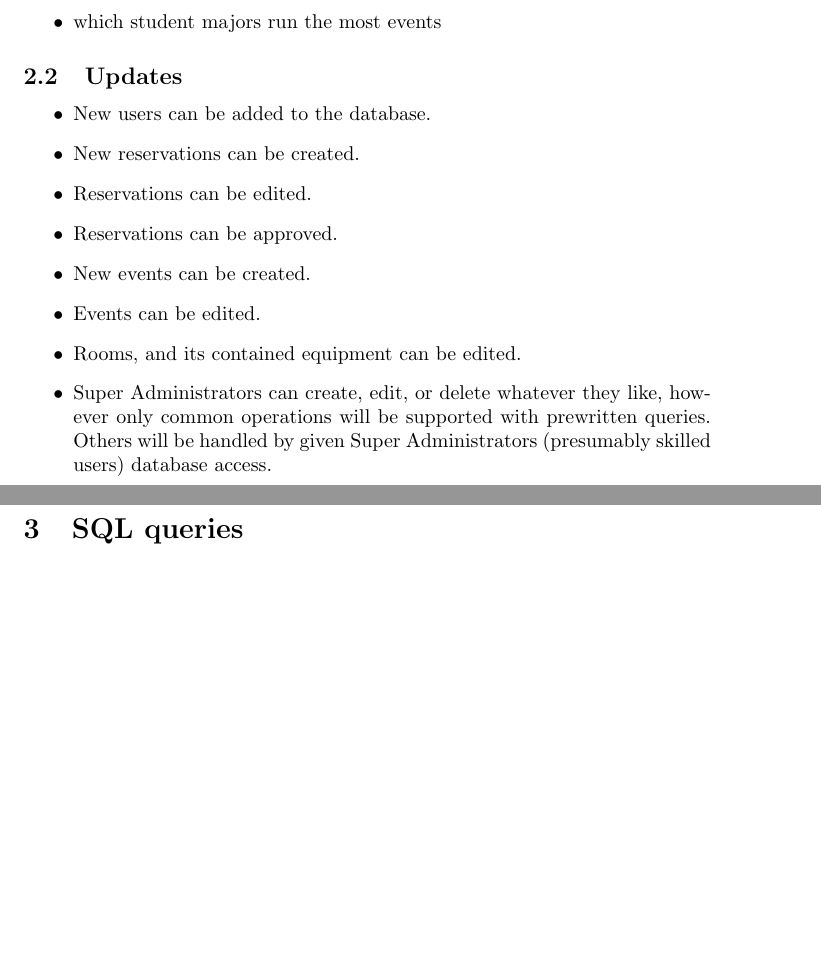
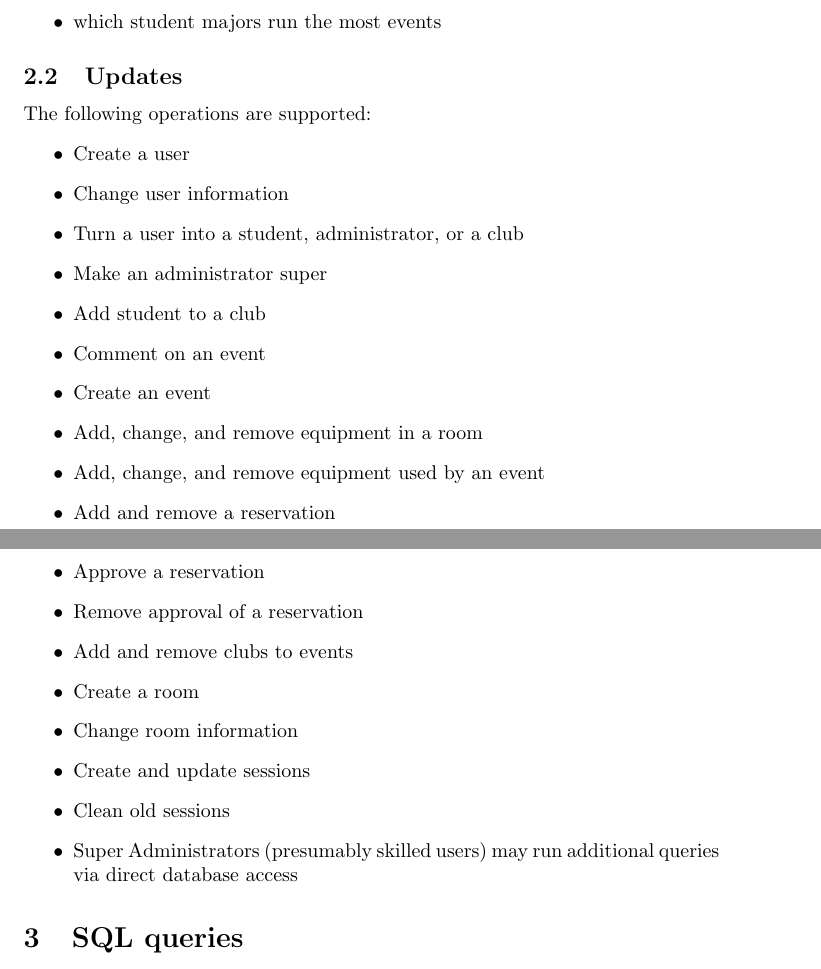
Before and after one commit to AstraLuma/restracker, a LaTeX document (phase3/team16.tex): two parts of pages 4 and 5 of 13 before the commit and two parts of pages 4 and 5 of 14 after it, joined at a grey line, cut so that both start at the same text, the shorter picture padded with empty space. Compiled offline with pdfLaTeX.

Commit message:
Updated the english updates section.

```diff
--- a/phase3/team16.tex
+++ b/phase3/team16.tex
@@ -143,17 +143,26 @@ A user can request statistic pages from the database. These include statistics o
 \end{itemize}
 
 \subsection{Updates}
+The following operations are supported:
 \begin{itemize}
-\item New users can be added to the database.
-\item New reservations can be created.
-\item Reservations can be edited.
-\item Reservations can be approved.
-\item New events can be created.
-\item Events can be edited.
-\item Rooms, and its contained equipment can be edited.
-\item Super Administrators can create, edit, or delete whatever they like,
-however only common operations will be supported with prewritten queries.
-Others will be handled by given Super Administrators (presumably skilled users) database access.
+\item Create a user
+\item Change user information
+\item Turn a user into a student, administrator, or a club
+\item Make an administrator super
+\item Add student to a club
+\item Comment on an event
+\item Create an event
+\item Add, change, and remove equipment in a room
+\item Add, change, and remove equipment used by an event
+\item Add and remove a reservation
+\item Approve a reservation
+\item Remove approval of a reservation
+\item Add and remove clubs to events
+\item Create a room
+\item Change room information
+\item Create and update sessions
+\item Clean old sessions
+\item Super Administrators (presumably skilled users) may run additional queries via direct database access
 \end{itemize}
 
 \section{SQL queries}
```
Also changed, not shown: 1 other file.
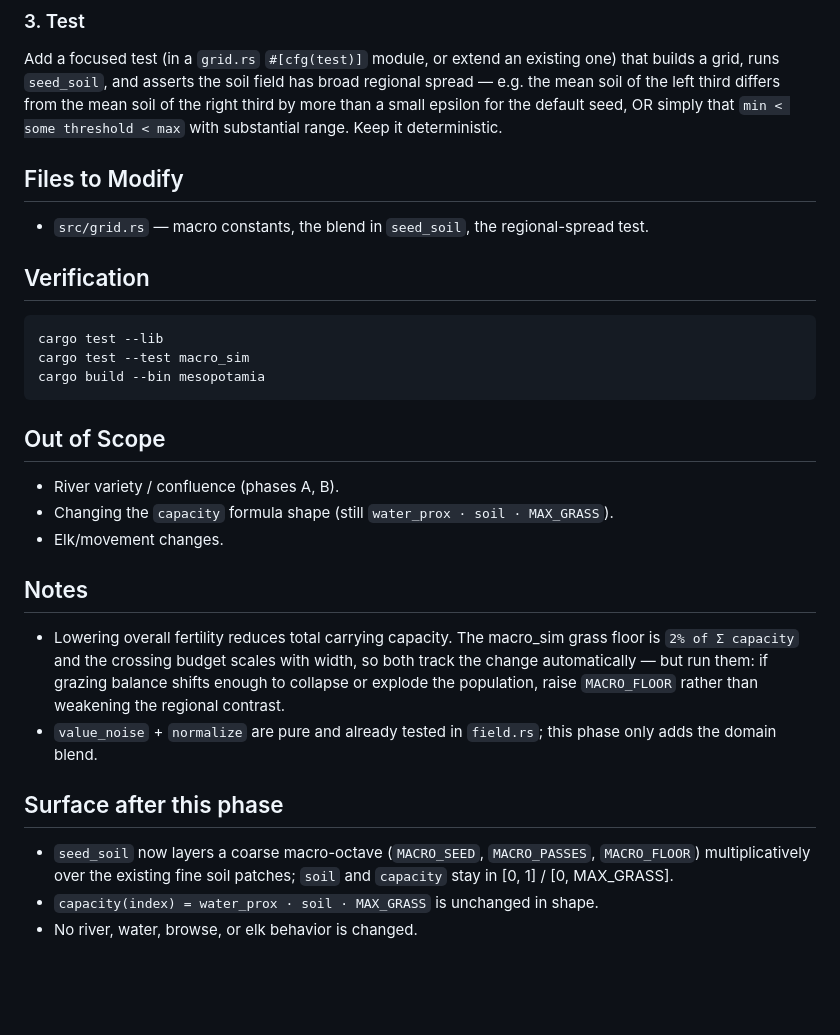
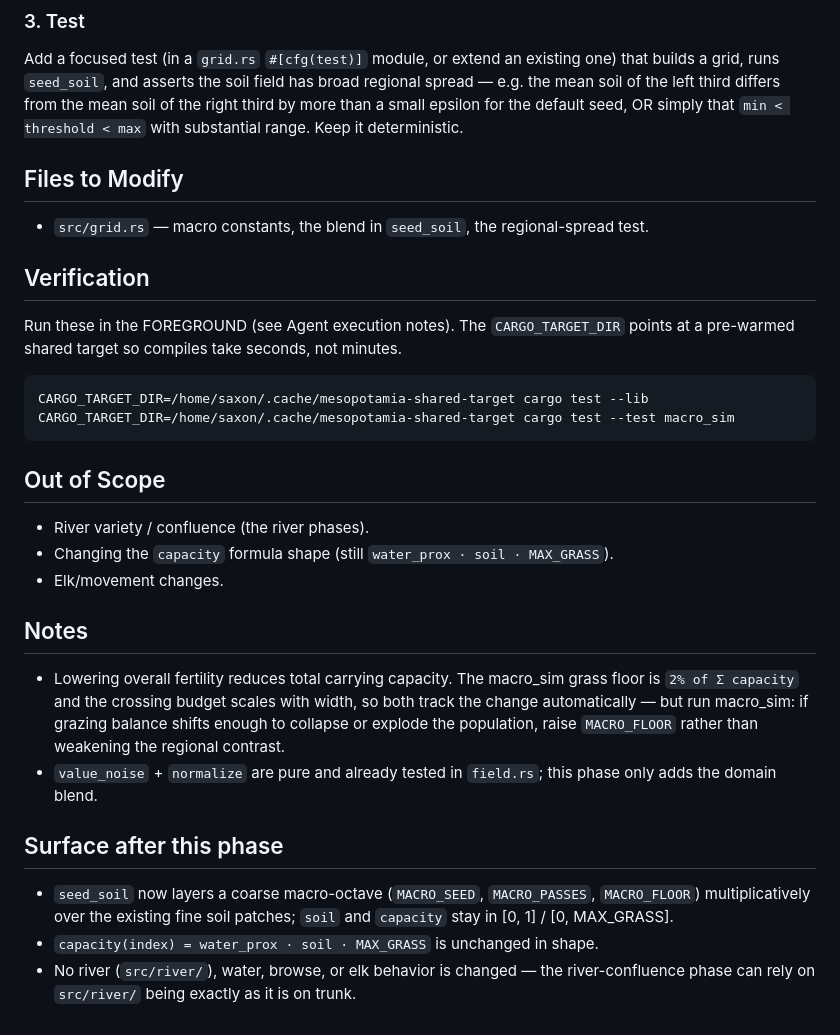
Before and after one commit to saxonthune/mesopotamia, a Markdown page: .todo-tasks/tasks/regional-fertility.md, the part around one of its changes. GitHub-like rendering; blank space fills up the shorter version.

````diff
--- a/.todo-tasks/tasks/regional-fertility.md
+++ b/.todo-tasks/tasks/regional-fertility.md
@@ -56,24 +68,25 @@ Add a focused test (in a `grid.rs` `#[cfg(test)]` module, or extend an existing
 one) that builds a grid, runs `seed_soil`, and asserts the soil field has broad
 regional spread — e.g. the mean soil of the left third differs from the mean soil
 of the right third by more than a small epsilon for the default seed, OR simply
-that `min < some threshold < max` with substantial range. Keep it deterministic.
+that `min < threshold < max` with substantial range. Keep it deterministic.
 
 ## Files to Modify
 
-- `src/grid.rs` — macro constants, the blend in `seed_soil`, the regional-spread
-  test.
+- `src/grid.rs` — macro constants, the blend in `seed_soil`, the regional-spread test.
 
 ## Verification
 
+Run these in the FOREGROUND (see Agent execution notes). The `CARGO_TARGET_DIR`
+points at a pre-warmed shared target so compiles take seconds, not minutes.
+
 ```bash
-cargo test --lib
-cargo test --test macro_sim
-cargo build --bin mesopotamia
+CARGO_TARGET_DIR=/home/saxon/.cache/mesopotamia-shared-target cargo test --lib
+CARGO_TARGET_DIR=/home/saxon/.cache/mesopotamia-shared-target cargo test --test macro_sim
 ```
 
 ## Out of Scope
 
-- River variety / confluence (phases A, B).
+- River variety / confluence (the river phases).
 - Changing the `capacity` formula shape (still `water_prox · soil · MAX_GRASS`).
 - Elk/movement changes.
 
@@ -81,9 +94,9 @@ cargo build --bin mesopotamia
 
 - Lowering overall fertility reduces total carrying capacity. The macro_sim grass
   floor is `2% of Σ capacity` and the crossing budget scales with width, so both
-  track the change automatically — but run them: if grazing balance shifts enough
-  to collapse or explode the population, raise `MACRO_FLOOR` rather than weakening
-  the regional contrast.
+  track the change automatically — but run macro_sim: if grazing balance shifts
+  enough to collapse or explode the population, raise `MACRO_FLOOR` rather than
+  weakening the regional contrast.
 - `value_noise` + `normalize` are pure and already tested in `field.rs`; this
   phase only adds the domain blend.
 
@@ -93,4 +106,5 @@ cargo build --bin mesopotamia
   `MACRO_FLOOR`) multiplicatively over the existing fine soil patches; `soil`
   and `capacity` stay in [0, 1] / [0, MAX_GRASS].
 - `capacity(index) = water_prox · soil · MAX_GRASS` is unchanged in shape.
-- No river, water, browse, or elk behavior is changed.
+- No river (`src/river/`), water, browse, or elk behavior is changed — the
+  river-confluence phase can rely on `src/river/` being exactly as it is on trunk.
````
Also changed, not shown: other parts of .todo-tasks/tasks/regional-fertility.md (+17 -5 lines), .todo-tasks/tasks/river-confluence.md (+74 -54 lines).
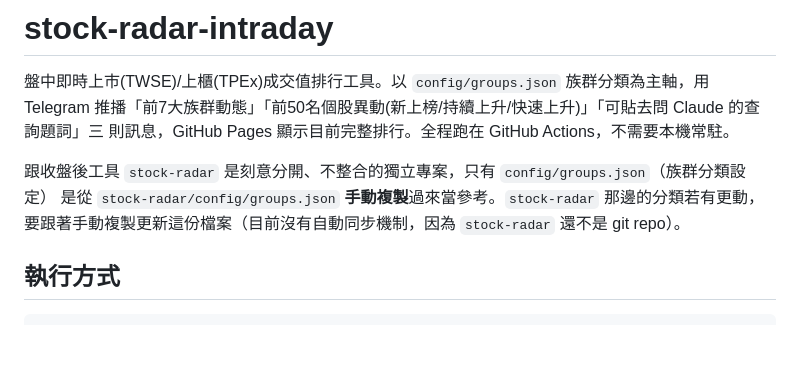
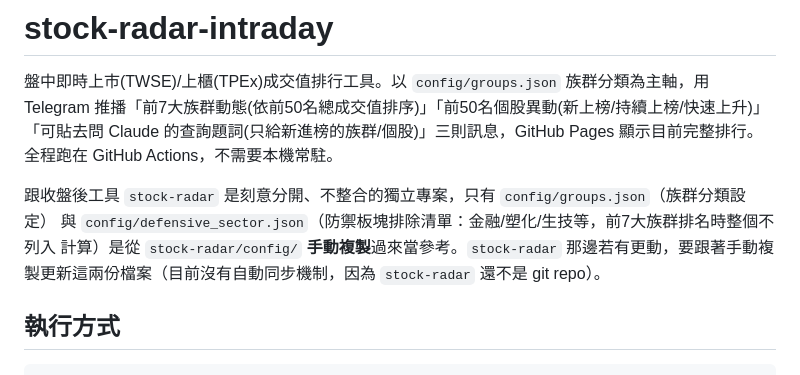
Before and after one commit to BC0910/stock-radar-intraday, a Markdown page: README.md, the part around the change. Rendered like a GitHub page; blank space fills up the shorter version.

Commit message:
docs: update README for v3.1 message rules and defensive_sector.json

```diff
--- a/README.md
+++ b/README.md
@@ -1,12 +1,14 @@
 # stock-radar-intraday
 
 盤中即時上市(TWSE)/上櫃(TPEx)成交值排行工具。以 `config/groups.json` 族群分類為主軸，用 Telegram
-推播「前7大族群動態」「前50名個股異動(新上榜/持續上升/快速上升)」「可貼去問 Claude 的查詢題詞」三
-則訊息，GitHub Pages 顯示目前完整排行。全程跑在 GitHub Actions，不需要本機常駐。
+推播「前7大族群動態(依前50名總成交值排序)」「前50名個股異動(新上榜/持續上榜/快速上升)」「可貼去問
+Claude 的查詢題詞(只給新進榜的族群/個股)」三則訊息，GitHub Pages 顯示目前完整排行。全程跑在
+GitHub Actions，不需要本機常駐。
 
 跟收盤後工具 `stock-radar` 是刻意分開、不整合的獨立專案，只有 `config/groups.json`（族群分類設定）
-是從 `stock-radar/config/groups.json` **手動複製**過來當參考。`stock-radar` 那邊的分類若有更動，
-要跟著手動複製更新這份檔案（目前沒有自動同步機制，因為 `stock-radar` 還不是 git repo）。
+與 `config/defensive_sector.json`（防禦板塊排除清單：金融/塑化/生技等，前7大族群排名時整個不列入
+計算）是從 `stock-radar/config/` **手動複製**過來當參考。`stock-radar` 那邊若有更動，要跟著手動複
+製更新這兩份檔案（目前沒有自動同步機制，因為 `stock-radar` 還不是 git repo）。
 
 ## 執行方式
 
```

******

Give every entry above again, exactly, and keep all pictures out of it.

## [Result of this exercise]
Before and after one commit to AstraLuma/restracker, a LaTeX document (phase3/team16.tex): two parts of pages 4 and 5 of 13 before the commit and two parts of pages 4 and 5 of 14 after it, joined at a grey line, cut so that both start at the same text, the shorter picture padded with empty space. Compiled offline with pdfLaTeX.

Commit message:
Updated the english updates section.

```diff
--- a/phase3/team16.tex
+++ b/phase3/team16.tex
@@ -143,17 +143,26 @@ A user can request statistic pages from the database. These include statistics o
 \end{itemize}
 
 \subsection{Updates}
+The following operations are supported:
 \begin{itemize}
-\item New users can be added to the database.
-\item New reservations can be created.
-\item Reservations can be edited.
-\item Reservations can be approved.
-\item New events can be created.
-\item Events can be edited.
-\item Rooms, and its contained equipment can be edited.
-\item Super Administrators can create, edit, or delete whatever they like,
-however only common operations will be supported with prewritten queries.
-Others will be handled by given Super Administrators (presumably skilled users) database access.
+\item Create a user
+\item Change user information
+\item Turn a user into a student, administrator, or a club
+\item Make an administrator super
+\item Add student to a club
+\item Comment on an event
+\item Create an event
+\item Add, change, and remove equipment in a room
+\item Add, change, and remove equipment used by an event
+\item Add and remove a reservation
+\item Approve a reservation
+\item Remove approval of a reservation
+\item Add and remove clubs to events
+\item Create a room
+\item Change room information
+\item Create and update sessions
+\item Clean old sessions
+\item Super Administrators (presumably skilled users) may run additional queries via direct database access
 \end{itemize}
 
 \section{SQL queries}
```
Also changed, not shown: 1 other file.
Before and after one commit to saxonthune/mesopotamia, a Markdown page: .todo-tasks/tasks/regional-fertility.md, the part around one of its changes. GitHub-like rendering; blank space fills up the shorter version.

````diff
--- a/.todo-tasks/tasks/regional-fertility.md
+++ b/.todo-tasks/tasks/regional-fertility.md
@@ -56,24 +68,25 @@ Add a focused test (in a `grid.rs` `#[cfg(test)]` module, or extend an existing
 one) that builds a grid, runs `seed_soil`, and asserts the soil field has broad
 regional spread — e.g. the mean soil of the left third differs from the mean soil
 of the right third by more than a small epsilon for the default seed, OR simply
-that `min < some threshold < max` with substantial range. Keep it deterministic.
+that `min < threshold < max` with substantial range. Keep it deterministic.
 
 ## Files to Modify
 
-- `src/grid.rs` — macro constants, the blend in `seed_soil`, the regional-spread
-  test.
+- `src/grid.rs` — macro constants, the blend in `seed_soil`, the regional-spread test.
 
 ## Verification
 
+Run these in the FOREGROUND (see Agent execution notes). The `CARGO_TARGET_DIR`
+points at a pre-warmed shared target so compiles take seconds, not minutes.
+
 ```bash
-cargo test --lib
-cargo test --test macro_sim
-cargo build --bin mesopotamia
+CARGO_TARGET_DIR=/home/saxon/.cache/mesopotamia-shared-target cargo test --lib
+CARGO_TARGET_DIR=/home/saxon/.cache/mesopotamia-shared-target cargo test --test macro_sim
 ```
 
 ## Out of Scope
 
-- River variety / confluence (phases A, B).
+- River variety / confluence (the river phases).
 - Changing the `capacity` formula shape (still `water_prox · soil · MAX_GRASS`).
 - Elk/movement changes.
 
@@ -81,9 +94,9 @@ cargo build --bin mesopotamia
 
 - Lowering overall fertility reduces total carrying capacity. The macro_sim grass
   floor is `2% of Σ capacity` and the crossing budget scales with width, so both
-  track the change automatically — but run them: if grazing balance shifts enough
-  to collapse or explode the population, raise `MACRO_FLOOR` rather than weakening
-  the regional contrast.
+  track the change automatically — but run macro_sim: if grazing balance shifts
+  enough to collapse or explode the population, raise `MACRO_FLOOR` rather than
+  weakening the regional contrast.
 - `value_noise` + `normalize` are pure and already tested in `field.rs`; this
   phase only adds the domain blend.
 
@@ -93,4 +106,5 @@ cargo build --bin mesopotamia
   `MACRO_FLOOR`) multiplicatively over the existing fine soil patches; `soil`
   and `capacity` stay in [0, 1] / [0, MAX_GRASS].
 - `capacity(index) = water_prox · soil · MAX_GRASS` is unchanged in shape.
-- No river, water, browse, or elk behavior is changed.
+- No river (`src/river/`), water, browse, or elk behavior is changed — the
+  river-confluence phase can rely on `src/river/` being exactly as it is on trunk.
````
Also changed, not shown: other parts of .todo-tasks/tasks/regional-fertility.md (+17 -5 lines), .todo-tasks/tasks/river-confluence.md (+74 -54 lines).
Before and after one commit to BC0910/stock-radar-intraday, a Markdown page: README.md, the part around the change. Rendered like a GitHub page; blank space fills up the shorter version.

Commit message:
docs: update README for v3.1 message rules and defensive_sector.json

```diff
--- a/README.md
+++ b/README.md
@@ -1,12 +1,14 @@
 # stock-radar-intraday
 
 盤中即時上市(TWSE)/上櫃(TPEx)成交值排行工具。以 `config/groups.json` 族群分類為主軸，用 Telegram
-推播「前7大族群動態」「前50名個股異動(新上榜/持續上升/快速上升)」「可貼去問 Claude 的查詢題詞」三
-則訊息，GitHub Pages 顯示目前完整排行。全程跑在 GitHub Actions，不需要本機常駐。
+推播「前7大族群動態(依前50名總成交值排序)」「前50名個股異動(新上榜/持續上榜/快速上升)」「可貼去問
+Claude 的查詢題詞(只給新進榜的族群/個股)」三則訊息，GitHub Pages 顯示目前完整排行。全程跑在
+GitHub Actions，不需要本機常駐。
 
 跟收盤後工具 `stock-radar` 是刻意分開、不整合的獨立專案，只有 `config/groups.json`（族群分類設定）
-是從 `stock-radar/config/groups.json` **手動複製**過來當參考。`stock-radar` 那邊的分類若有更動，
-要跟著手動複製更新這份檔案（目前沒有自動同步機制，因為 `stock-radar` 還不是 git repo）。
+與 `config/defensive_sector.json`（防禦板塊排除清單：金融/塑化/生技等，前7大族群排名時整個不列入
+計算）是從 `stock-radar/config/` **手動複製**過來當參考。`stock-radar` 那邊若有更動，要跟著手動複
+製更新這兩份檔案（目前沒有自動同步機制，因為 `stock-radar` 還不是 git repo）。
 
 ## 執行方式
 
```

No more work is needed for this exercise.